St Catwg's Church, Church Road, Gelligaer, Glamorgan
Dedication: St Catwg
Built: 13th century
Photography: Leon Morgan
Date: 30 July 2011
Camera: Sony DSC-W190 compact digital
Note 1: The spacious nave and chancel are probably of 13th century origin and the tower and porch are early 16th century, but all the windows plus the northern buttresses and vestries are Victorian. [Source: The Old Parish Churches of Gwent, Glamorgan & Gower by Mike Salter, published 1991, Folly Publications, Malvern; ISBN 1-871731-08-9]
Note 2: A new incumbent in 1862 inherited a church that was in a bad state of repair. After the collapse of the entire roof in September 1866, Canon Gilbert Harries quickly set about repairs, and completion of the work, and the re-opening of the church, were celebrated before Christmas. The restored sanctuary and chancel present a picture of 'Victorians' within a Norman shell, for much of which was installed was contemporary with Canon Harries's time. The records of the work on the nave after its collapse show the type of building that had previously existed. Timber was obtained from Canon Harries's Llanuwas estate in Pembrokeshire, the pulpit being made at Solva. The nave had plastered walls and ceiling, the wall plaster remaining until 1903 when, because of stains arising from dampness it was removed. The large south side windows are 20th century installations - the original windows were small and one of them is to be seen in the Lady Chapel to which it was removed to provide light to what until recently, was the clergy vestry.

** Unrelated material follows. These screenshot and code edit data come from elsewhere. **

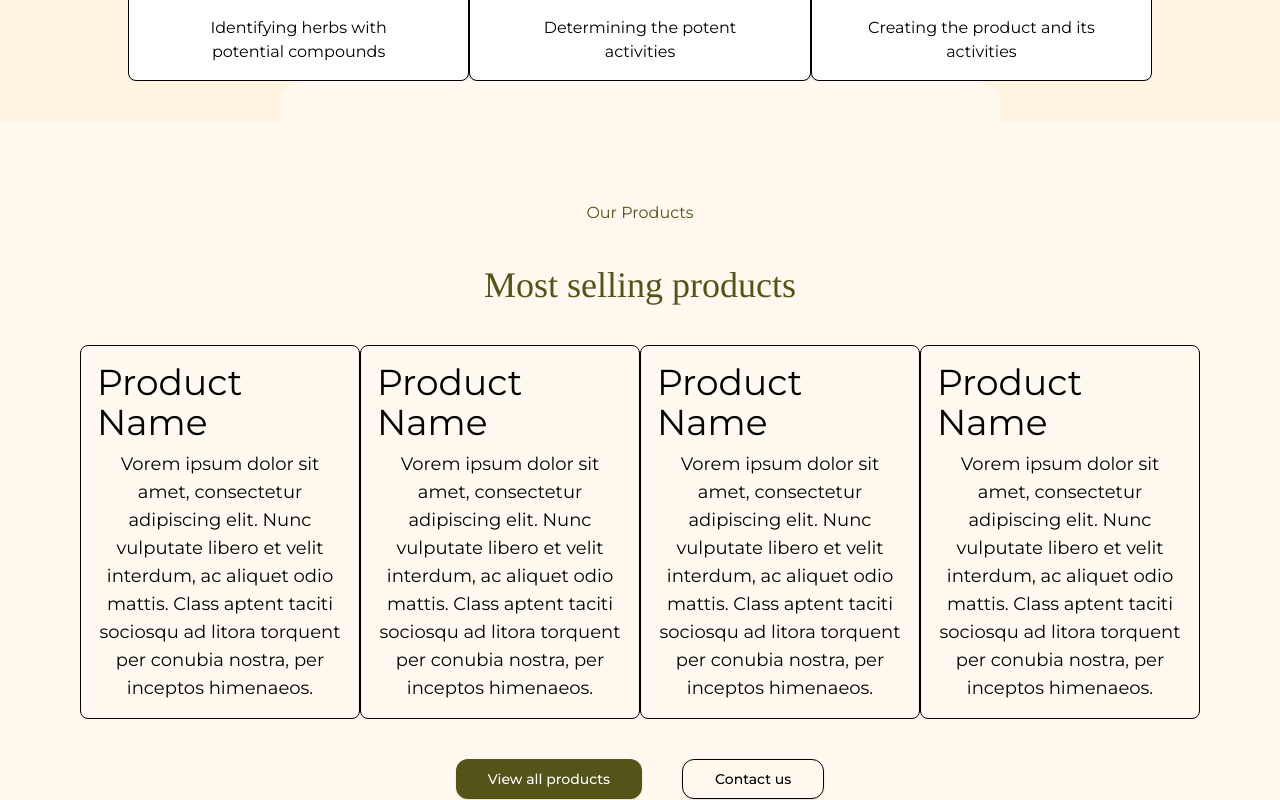
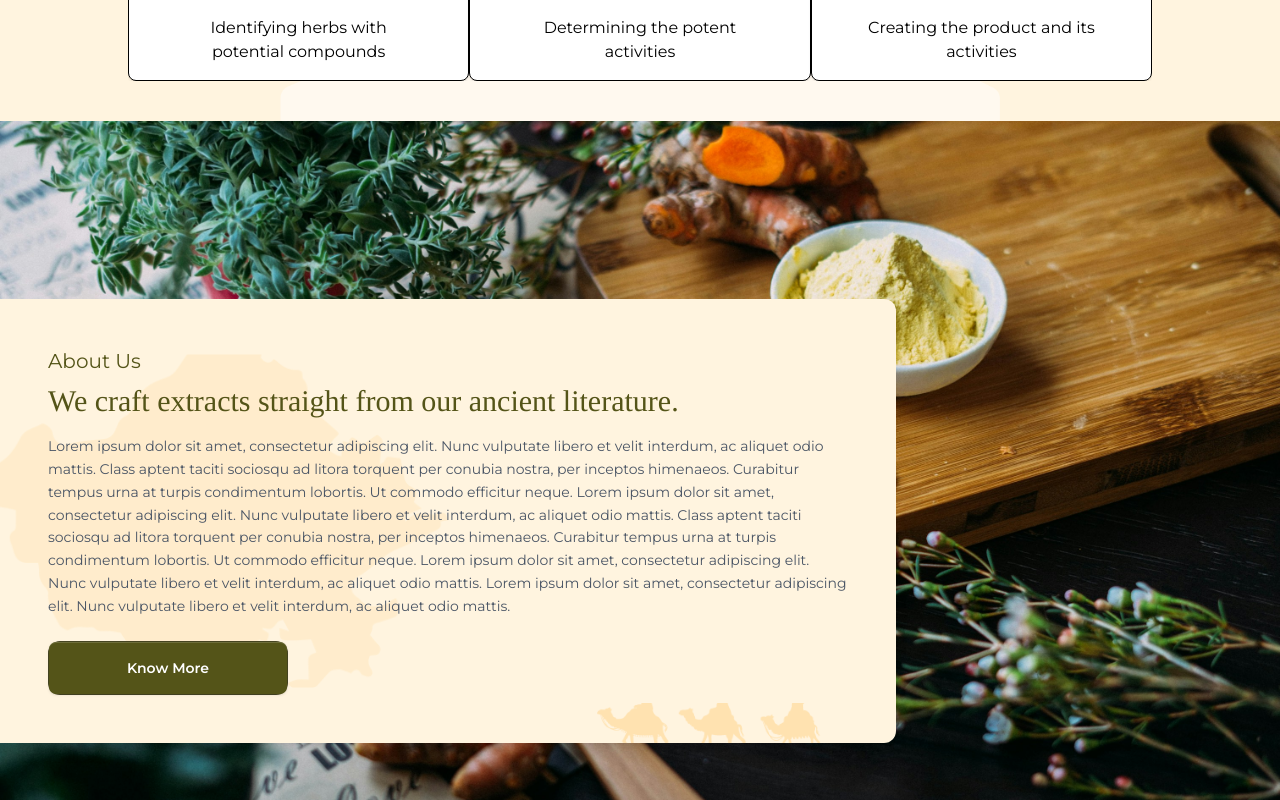
Before and after one commit to geosoftech18/Anjum, a Next.js app: page / in a window 1280 px wide. Shown: the part 4020-4820 px from the top of the page. Built offline with nearby package versions, Linux system fonts and the light colour scheme.

Commit message:
commented out incomplete component

```diff
--- a/app/(marketing)/(home)/page.tsx
+++ b/app/(marketing)/(home)/page.tsx
@@ -105,9 +105,9 @@ export default function HomePage() {
 
       <TopicWithPhotoandQuestion />
       <CarousalWithHeadings />
-      <OpenRightCarousalComponent
+      {/* <OpenRightCarousalComponent
         OpenRightCarousalComponentData={OpenRightCarousalComponentData}
-      />
+      /> */}
       {/* Add other homepage content here */}
 
       {/* about us */}
--- a/components/home/open-right-carousal.tsx
+++ b/components/home/open-right-carousal.tsx
@@ -1,6 +1,7 @@
-import { Button } from "../ui/buttonShadcn";
-import { Carousel, CarouselContent, CarouselItem } from "../ui/carousalShadcn";
-
+import { useState } from 'react';
+import { Button } from '../ui/buttonShadcn';
+import { Carousel, CarouselContent, CarouselItem } from '../ui/carousalShadcn';
+import Image from 'next/image';
 
 interface OpenRightCarousalComponentProps {
   OpenRightCarousalComponentData: {
@@ -19,6 +20,8 @@ interface OpenRightCarousalComponentProps {
 const OpenRightCarousalComponent: React.FC<OpenRightCarousalComponentProps> = ({
   OpenRightCarousalComponentData,
 }) => {
+  const [hoveredIndex, setHoveredIndex] = useState<number | null>(null);
+
   return (
     <div className="flex flex-col items-center justify-center gap-10 p-20  bg-[#FFF9EF]">
       {/* tag */}
@@ -31,26 +34,28 @@ const OpenRightCarousalComponent: React.FC<OpenRightCarousalComponentProps> = ({
       </div>
       {/* Carousal */}
       <Carousel>
-        <CarouselContent className="mx-auto">
+        <CarouselContent className="mx-auto ">
           {OpenRightCarousalComponentData.items.map((item, index) => (
-            <CarouselItem
-              key={index}
-              className="flex basis-1/4 aspect-square flex-col items-center justify-around p-4 border rounded-lg shadow-sm"
-            >
-              <div className="text-4xl ">{item.title}</div>
-              <p className="text-lg text-center mt-2">{item.description}</p>
-            </CarouselItem>
+            <div className="p-1 flex items-center justify-center">
+              <CarouselItem className='flex' key={index}>
+                <Image src={item.imagePath} alt="" height={500} width={500} />
+                <div className="flex basis-1/4  flex-col items-center justify-around p-4 border rounded-lg shadow-sm">
+                  <div className="text-4xl ">{item.title}</div>
+                  <p className="text-lg text-center mt-2">{item.description}</p>
+                </div>
+              </CarouselItem>
+            </div>
           ))}
         </CarouselContent>
       </Carousel>
       {/* buttons */}
       <div className="flex items-center justify-center gap-10">
-        <Button className="bg-[#545418] text-white rounded-xl" size={"lg"}>
+        <Button className="bg-[#545418] text-white rounded-xl" size={'lg'}>
           {OpenRightCarousalComponentData.button1}
         </Button>
         <Button
           className="border border-lightOlive text-lightOlive rounded-xl"
-          size={"lg"}
+          size={'lg'}
         >
           {OpenRightCarousalComponentData.button2}
         </Button>
```
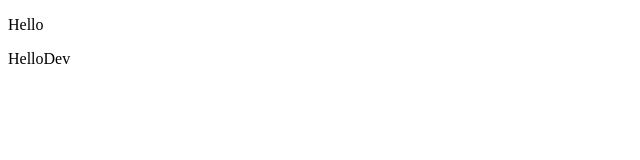
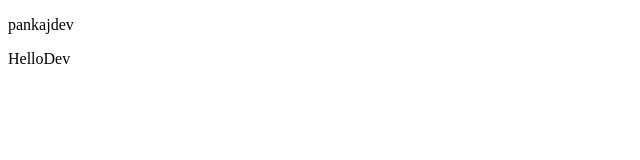
Before and after one commit to rahul1629753/BPS_College, an Angular app: page / in a window 1280 px wide. Shown: the top 160 px of the page, without its empty margins (0-640 px from the left). Built offline with nearby package versions, Linux system fonts and the light colour scheme.

Commit message:
pankajtest

```diff
--- a/src/app/app.component.html
+++ b/src/app/app.component.html
@@ -1,4 +1,4 @@
-<p>Hello</p>
+<p>pankajdev</p>
 <p>HelloDev</p>
 
 <router-outlet></router-outlet>
```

The churchyard contains few memorial stones from as early as the 18th century for until then, the parishioners were buried within the church, some of their resting places in the Chancel being recorded on small brass plate. Their memorial stones in the nave lie benesth the pews. In 1699 Robert Thomas, terrier of parish customs, set down a scale of burial fees in respect of these, when it cost eightpence to be buried in the Chancel and fourpence and threepence in the nave.
Until well into the 19th century the ecclesiastical parish [of Gelligaer] extended over much of northeast Glamorgan, an area that spread northwards from Ystrad Mynach to the borders of Brecknockshire, and the only Anglican places of worship were the parish church [St Catwg's] and a chapel of ease at Cefn Brithdir. Industrial development now began to create the need for the spiritual and educational service to an ever-growing number of people who lived in the villages lying too remote from the churches. New churches, which were used as day schools, began to be built at Pontlottyn, Pantywaun, Troedyrhiwfuwch and Deri. After 1870, when education became a State responsibility, churches and missions were opened in the remaining villages of the parish. [Source: Parish of Gelligaer website (accessed 4 May 2016)]